| LISTED ENTRIES |
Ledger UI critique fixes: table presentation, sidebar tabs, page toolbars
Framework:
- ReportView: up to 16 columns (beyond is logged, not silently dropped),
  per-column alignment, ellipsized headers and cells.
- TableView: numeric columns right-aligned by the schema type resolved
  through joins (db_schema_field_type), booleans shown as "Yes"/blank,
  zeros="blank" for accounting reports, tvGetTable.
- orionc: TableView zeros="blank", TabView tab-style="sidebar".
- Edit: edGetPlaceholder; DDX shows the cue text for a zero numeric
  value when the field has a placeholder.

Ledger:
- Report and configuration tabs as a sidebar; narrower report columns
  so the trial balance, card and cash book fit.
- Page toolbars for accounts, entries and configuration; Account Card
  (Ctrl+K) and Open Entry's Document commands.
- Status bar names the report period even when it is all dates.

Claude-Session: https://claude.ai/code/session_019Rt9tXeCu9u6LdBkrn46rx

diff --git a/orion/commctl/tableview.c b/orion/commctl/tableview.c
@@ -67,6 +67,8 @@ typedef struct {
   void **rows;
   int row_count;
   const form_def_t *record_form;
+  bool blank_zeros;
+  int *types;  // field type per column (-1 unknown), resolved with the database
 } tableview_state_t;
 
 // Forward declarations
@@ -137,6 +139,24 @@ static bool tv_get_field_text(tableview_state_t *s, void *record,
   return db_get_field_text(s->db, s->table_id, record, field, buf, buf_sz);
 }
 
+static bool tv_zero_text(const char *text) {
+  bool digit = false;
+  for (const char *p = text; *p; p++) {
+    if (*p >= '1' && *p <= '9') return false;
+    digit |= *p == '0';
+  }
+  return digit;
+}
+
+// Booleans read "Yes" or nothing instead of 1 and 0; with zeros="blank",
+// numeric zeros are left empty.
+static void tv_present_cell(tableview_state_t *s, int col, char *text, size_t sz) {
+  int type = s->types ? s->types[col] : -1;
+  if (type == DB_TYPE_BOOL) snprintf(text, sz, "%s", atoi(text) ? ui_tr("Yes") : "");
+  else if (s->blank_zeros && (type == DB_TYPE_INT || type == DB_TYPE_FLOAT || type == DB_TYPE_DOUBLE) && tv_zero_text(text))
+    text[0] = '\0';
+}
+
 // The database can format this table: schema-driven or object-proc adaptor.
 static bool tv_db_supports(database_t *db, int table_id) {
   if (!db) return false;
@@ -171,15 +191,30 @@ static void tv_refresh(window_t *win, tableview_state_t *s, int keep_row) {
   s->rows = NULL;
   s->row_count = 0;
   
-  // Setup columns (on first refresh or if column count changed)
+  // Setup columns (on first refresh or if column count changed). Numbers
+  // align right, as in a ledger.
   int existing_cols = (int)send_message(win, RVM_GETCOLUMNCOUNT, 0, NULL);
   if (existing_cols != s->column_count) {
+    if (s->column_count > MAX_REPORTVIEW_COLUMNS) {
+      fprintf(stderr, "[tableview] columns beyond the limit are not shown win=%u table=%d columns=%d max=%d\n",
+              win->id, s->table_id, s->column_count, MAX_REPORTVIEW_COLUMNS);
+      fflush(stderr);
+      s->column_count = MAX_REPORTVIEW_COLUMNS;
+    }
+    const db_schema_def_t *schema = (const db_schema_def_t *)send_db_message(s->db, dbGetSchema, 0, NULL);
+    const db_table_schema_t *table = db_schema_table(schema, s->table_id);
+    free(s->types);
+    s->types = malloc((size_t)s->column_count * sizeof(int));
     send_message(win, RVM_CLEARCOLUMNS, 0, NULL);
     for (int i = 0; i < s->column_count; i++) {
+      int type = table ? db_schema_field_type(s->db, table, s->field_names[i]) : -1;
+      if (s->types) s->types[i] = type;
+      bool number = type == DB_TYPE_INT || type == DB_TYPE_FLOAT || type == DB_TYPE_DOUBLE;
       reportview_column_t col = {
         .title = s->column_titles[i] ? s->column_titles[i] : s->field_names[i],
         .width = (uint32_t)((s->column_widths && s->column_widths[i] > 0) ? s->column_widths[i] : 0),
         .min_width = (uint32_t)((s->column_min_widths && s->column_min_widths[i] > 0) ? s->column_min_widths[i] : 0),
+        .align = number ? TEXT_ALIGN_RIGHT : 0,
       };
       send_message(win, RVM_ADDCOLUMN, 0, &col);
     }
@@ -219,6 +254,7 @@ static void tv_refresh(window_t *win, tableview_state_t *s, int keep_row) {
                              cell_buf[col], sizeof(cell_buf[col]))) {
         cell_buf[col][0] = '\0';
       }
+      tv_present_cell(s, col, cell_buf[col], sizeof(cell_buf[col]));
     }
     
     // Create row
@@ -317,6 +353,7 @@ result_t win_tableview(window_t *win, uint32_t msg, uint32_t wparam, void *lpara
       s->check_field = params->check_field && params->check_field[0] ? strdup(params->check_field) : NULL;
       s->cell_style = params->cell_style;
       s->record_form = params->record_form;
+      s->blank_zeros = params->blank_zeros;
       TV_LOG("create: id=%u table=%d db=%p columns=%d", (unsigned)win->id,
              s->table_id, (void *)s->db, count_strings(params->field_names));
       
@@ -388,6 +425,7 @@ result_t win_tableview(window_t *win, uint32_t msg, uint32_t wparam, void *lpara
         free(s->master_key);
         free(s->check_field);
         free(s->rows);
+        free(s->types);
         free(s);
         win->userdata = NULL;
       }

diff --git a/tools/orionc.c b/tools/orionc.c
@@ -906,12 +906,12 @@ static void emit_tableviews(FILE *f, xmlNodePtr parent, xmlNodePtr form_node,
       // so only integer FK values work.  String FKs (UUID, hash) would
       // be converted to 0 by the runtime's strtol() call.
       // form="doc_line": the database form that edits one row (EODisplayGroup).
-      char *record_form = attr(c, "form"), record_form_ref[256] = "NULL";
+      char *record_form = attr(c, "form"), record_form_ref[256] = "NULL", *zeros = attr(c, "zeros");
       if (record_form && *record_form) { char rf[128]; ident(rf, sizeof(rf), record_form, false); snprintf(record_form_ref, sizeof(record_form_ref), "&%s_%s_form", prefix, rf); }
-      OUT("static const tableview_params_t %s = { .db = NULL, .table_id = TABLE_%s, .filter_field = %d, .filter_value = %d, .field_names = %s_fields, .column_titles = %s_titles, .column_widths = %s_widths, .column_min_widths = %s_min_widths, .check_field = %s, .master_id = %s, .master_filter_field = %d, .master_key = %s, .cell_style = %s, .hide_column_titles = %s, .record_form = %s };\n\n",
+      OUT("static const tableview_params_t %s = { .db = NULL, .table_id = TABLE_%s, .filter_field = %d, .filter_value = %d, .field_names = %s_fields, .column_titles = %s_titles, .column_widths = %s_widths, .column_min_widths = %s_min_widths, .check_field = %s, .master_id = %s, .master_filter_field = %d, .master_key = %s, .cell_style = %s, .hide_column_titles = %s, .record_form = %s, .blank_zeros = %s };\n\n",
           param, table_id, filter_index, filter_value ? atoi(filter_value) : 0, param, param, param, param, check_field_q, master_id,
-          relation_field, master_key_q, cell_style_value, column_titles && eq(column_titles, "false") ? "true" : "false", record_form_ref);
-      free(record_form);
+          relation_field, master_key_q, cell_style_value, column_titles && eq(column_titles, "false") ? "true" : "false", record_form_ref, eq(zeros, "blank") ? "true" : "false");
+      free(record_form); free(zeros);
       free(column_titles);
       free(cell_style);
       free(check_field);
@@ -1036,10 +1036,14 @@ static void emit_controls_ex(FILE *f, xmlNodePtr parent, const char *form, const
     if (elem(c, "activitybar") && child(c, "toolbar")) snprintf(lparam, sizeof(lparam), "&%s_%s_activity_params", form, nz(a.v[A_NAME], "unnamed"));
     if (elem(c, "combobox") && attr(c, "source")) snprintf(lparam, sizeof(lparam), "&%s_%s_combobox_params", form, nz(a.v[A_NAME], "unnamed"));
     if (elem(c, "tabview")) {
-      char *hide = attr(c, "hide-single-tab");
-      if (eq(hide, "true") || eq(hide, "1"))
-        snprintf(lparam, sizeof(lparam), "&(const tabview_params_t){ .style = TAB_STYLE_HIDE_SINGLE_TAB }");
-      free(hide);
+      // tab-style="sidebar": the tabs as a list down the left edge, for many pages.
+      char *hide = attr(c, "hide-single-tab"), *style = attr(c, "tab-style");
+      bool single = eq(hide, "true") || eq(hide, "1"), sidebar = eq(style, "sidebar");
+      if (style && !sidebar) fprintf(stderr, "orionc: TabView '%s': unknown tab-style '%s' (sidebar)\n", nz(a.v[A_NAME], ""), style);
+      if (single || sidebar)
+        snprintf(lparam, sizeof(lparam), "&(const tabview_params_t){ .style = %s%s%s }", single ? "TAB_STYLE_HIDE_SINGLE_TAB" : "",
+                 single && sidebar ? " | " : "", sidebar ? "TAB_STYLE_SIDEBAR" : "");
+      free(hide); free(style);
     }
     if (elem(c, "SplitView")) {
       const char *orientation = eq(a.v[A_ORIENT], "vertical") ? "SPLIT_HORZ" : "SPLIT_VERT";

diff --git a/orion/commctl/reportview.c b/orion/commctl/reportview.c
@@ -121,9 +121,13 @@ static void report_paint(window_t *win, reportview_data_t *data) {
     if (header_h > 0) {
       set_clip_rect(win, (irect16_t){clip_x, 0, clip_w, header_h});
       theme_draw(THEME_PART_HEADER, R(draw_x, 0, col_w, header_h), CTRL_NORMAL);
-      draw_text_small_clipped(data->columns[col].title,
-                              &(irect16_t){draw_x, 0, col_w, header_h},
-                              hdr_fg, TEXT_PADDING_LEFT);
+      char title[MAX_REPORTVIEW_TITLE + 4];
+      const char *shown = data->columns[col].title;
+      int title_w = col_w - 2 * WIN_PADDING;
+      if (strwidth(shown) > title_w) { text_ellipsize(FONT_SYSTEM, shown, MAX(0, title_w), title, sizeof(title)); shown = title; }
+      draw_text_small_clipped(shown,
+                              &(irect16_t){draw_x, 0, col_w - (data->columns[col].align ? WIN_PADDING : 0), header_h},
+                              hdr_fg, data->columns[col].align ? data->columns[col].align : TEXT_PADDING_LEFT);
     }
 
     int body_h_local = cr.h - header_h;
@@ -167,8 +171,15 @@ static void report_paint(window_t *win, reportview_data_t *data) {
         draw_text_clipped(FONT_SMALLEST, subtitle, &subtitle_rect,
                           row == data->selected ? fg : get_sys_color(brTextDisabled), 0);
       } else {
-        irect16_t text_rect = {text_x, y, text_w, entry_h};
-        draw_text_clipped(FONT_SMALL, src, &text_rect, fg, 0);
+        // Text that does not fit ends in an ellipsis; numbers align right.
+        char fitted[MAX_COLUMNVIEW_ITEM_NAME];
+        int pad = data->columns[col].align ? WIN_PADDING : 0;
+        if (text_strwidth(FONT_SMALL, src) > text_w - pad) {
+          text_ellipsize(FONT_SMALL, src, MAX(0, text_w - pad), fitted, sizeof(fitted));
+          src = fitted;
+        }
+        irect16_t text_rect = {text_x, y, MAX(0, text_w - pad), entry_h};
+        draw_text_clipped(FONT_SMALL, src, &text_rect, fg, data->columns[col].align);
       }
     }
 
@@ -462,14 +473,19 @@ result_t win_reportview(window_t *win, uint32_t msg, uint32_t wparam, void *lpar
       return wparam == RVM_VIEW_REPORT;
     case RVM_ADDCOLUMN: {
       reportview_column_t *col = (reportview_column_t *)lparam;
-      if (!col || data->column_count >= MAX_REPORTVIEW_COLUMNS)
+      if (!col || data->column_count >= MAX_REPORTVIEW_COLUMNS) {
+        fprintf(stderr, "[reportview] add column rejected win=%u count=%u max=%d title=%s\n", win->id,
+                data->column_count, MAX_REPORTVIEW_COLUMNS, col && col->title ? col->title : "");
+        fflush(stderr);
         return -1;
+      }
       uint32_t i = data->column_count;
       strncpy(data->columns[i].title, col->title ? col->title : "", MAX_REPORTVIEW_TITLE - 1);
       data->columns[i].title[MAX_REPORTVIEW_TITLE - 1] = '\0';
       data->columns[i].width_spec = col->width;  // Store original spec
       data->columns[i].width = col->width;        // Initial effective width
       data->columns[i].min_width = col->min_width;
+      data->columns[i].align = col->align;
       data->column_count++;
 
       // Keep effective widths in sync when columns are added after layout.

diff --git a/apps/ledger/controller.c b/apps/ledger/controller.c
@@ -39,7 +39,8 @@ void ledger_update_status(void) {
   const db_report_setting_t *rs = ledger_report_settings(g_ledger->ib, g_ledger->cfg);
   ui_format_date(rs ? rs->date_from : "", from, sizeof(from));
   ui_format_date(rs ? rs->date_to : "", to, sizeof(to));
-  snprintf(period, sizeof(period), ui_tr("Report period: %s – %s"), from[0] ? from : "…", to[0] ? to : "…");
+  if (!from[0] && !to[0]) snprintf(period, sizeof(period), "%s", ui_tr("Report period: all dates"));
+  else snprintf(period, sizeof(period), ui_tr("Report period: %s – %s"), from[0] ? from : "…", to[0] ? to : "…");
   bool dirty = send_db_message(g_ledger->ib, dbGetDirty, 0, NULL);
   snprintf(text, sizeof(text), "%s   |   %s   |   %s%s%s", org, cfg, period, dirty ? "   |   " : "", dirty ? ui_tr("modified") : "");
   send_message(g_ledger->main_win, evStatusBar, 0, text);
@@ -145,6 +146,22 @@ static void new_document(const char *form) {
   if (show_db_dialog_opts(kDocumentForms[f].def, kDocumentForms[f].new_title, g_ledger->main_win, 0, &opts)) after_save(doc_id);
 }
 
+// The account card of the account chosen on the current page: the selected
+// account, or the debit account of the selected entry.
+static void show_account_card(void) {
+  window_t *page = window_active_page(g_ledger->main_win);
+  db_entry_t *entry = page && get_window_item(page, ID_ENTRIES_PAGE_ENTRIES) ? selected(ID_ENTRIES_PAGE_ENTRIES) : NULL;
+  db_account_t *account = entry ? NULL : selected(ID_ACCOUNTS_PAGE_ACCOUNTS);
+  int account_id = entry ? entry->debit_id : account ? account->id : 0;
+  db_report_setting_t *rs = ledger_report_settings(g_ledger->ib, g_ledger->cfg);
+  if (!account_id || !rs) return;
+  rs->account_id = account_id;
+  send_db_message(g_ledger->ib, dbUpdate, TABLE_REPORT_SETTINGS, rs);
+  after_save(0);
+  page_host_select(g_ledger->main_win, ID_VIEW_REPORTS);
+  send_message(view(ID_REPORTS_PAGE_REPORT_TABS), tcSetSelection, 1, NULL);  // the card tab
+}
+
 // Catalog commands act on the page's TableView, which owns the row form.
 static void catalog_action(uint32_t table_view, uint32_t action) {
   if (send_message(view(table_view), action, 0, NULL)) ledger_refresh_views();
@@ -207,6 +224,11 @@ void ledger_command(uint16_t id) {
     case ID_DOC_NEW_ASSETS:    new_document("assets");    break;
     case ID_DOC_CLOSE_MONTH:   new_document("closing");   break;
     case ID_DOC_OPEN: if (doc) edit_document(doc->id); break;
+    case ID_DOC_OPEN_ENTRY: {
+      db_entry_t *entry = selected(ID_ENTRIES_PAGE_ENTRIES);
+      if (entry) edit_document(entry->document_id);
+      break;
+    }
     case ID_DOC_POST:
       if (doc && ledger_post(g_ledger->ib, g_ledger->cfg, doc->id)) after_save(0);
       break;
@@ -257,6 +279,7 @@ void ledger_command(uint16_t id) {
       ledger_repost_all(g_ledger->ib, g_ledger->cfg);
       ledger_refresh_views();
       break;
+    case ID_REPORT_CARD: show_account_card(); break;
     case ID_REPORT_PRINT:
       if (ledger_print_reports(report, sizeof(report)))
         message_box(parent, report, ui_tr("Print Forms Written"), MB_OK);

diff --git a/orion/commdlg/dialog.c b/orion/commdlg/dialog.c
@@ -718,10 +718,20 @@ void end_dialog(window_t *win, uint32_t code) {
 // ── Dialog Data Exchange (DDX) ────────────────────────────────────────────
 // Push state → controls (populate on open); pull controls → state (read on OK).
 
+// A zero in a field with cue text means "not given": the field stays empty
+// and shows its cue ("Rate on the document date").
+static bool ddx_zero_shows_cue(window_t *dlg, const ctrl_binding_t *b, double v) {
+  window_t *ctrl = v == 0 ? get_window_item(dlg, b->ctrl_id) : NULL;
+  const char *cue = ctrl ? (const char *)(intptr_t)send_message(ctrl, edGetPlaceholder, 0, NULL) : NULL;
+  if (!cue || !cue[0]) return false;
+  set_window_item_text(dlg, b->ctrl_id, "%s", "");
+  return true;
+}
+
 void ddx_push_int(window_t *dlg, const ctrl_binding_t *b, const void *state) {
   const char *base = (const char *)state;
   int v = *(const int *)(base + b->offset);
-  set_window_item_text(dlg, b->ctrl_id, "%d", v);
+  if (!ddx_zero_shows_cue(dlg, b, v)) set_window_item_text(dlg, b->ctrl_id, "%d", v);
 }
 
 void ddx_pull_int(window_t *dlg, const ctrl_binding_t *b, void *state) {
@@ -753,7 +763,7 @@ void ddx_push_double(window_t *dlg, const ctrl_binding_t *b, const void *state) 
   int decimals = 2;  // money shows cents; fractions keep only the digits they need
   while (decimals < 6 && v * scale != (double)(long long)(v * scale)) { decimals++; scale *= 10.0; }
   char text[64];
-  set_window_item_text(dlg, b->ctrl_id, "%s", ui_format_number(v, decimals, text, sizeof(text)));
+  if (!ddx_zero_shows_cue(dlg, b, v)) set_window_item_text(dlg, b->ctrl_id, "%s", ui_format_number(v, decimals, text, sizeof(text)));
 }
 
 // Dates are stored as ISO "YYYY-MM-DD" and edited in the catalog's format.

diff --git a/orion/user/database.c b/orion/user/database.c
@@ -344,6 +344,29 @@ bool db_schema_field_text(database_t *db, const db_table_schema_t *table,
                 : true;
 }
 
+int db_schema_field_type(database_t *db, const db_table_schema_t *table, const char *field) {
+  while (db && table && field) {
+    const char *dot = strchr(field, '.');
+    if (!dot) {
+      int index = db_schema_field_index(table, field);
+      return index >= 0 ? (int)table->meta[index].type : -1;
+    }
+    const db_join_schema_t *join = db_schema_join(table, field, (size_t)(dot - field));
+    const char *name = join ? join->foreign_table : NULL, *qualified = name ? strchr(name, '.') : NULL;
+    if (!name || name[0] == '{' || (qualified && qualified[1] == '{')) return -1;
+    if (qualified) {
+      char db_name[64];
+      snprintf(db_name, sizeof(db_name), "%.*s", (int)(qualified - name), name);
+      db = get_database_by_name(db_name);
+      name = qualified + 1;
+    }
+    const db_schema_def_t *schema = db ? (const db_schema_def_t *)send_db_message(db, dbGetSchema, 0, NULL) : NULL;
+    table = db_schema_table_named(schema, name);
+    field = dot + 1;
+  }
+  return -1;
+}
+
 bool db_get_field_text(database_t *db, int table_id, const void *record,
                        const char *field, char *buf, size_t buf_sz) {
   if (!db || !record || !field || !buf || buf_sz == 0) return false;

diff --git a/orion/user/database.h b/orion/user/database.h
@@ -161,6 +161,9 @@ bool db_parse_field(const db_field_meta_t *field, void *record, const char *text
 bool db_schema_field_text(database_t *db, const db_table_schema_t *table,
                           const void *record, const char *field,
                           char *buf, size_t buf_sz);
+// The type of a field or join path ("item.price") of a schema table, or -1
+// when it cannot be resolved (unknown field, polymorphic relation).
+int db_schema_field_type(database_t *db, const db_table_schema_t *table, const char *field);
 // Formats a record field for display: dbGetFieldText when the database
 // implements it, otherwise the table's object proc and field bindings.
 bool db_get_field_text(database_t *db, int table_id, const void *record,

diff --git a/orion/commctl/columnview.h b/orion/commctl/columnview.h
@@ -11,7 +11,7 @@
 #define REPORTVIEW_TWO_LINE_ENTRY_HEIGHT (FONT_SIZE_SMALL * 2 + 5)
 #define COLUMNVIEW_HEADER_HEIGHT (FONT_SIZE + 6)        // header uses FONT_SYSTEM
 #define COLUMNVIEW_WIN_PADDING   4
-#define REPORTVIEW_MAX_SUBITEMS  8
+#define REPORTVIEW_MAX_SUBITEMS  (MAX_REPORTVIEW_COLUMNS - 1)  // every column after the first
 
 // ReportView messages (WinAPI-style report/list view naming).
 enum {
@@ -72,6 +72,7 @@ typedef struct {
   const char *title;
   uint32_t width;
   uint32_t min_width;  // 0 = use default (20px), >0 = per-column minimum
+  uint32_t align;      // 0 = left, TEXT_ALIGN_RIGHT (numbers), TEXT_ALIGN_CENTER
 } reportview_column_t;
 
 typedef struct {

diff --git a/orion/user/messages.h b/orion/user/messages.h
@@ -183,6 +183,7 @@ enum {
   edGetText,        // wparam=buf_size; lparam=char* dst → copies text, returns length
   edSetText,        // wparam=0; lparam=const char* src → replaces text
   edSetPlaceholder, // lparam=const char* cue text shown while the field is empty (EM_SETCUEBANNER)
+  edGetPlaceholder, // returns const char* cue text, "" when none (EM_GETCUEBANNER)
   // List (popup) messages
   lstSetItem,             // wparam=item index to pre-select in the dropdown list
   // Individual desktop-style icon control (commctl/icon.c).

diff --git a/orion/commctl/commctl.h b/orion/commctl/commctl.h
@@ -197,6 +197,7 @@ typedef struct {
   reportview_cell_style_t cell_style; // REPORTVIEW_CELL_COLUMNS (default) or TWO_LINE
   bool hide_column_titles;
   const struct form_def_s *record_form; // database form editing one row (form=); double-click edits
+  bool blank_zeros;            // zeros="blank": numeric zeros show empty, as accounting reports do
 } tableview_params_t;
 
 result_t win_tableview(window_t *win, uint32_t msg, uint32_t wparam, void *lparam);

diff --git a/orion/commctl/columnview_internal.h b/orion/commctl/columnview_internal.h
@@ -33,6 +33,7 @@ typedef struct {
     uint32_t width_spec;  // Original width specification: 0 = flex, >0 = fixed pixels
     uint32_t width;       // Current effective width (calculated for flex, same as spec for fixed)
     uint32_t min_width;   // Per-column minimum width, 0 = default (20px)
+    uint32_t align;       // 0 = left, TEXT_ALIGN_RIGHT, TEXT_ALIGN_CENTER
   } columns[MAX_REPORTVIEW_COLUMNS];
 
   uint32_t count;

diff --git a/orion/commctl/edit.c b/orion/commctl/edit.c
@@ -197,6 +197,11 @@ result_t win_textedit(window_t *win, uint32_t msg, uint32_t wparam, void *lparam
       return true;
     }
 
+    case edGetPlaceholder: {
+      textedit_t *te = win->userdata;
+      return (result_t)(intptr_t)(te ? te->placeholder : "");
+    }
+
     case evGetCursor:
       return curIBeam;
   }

| WHAT IS NEEDED |
Return word for word the lines above from the line with "per-column alignment, ellipsized" to the line with "(Ctrl+K) and Open", including both and leaving out all others.

| TASK RESULT |
  per-column alignment, ellipsized headers and cells.
- TableView: numeric columns right-aligned by the schema type resolved
  through joins (db_schema_field_type), booleans shown as "Yes"/blank,
  zeros="blank" for accounting reports, tvGetTable.
- orionc: TableView zeros="blank", TabView tab-style="sidebar".
- Edit: edGetPlaceholder; DDX shows the cue text for a zero numeric
  value when the field has a placeholder.

Ledger:
- Report and configuration tabs as a sidebar; narrower report columns
  so the trial balance, card and cash book fit.
- Page toolbars for accounts, entries and configuration; Account Card
  (Ctrl+K) and Open Entry's Document commands.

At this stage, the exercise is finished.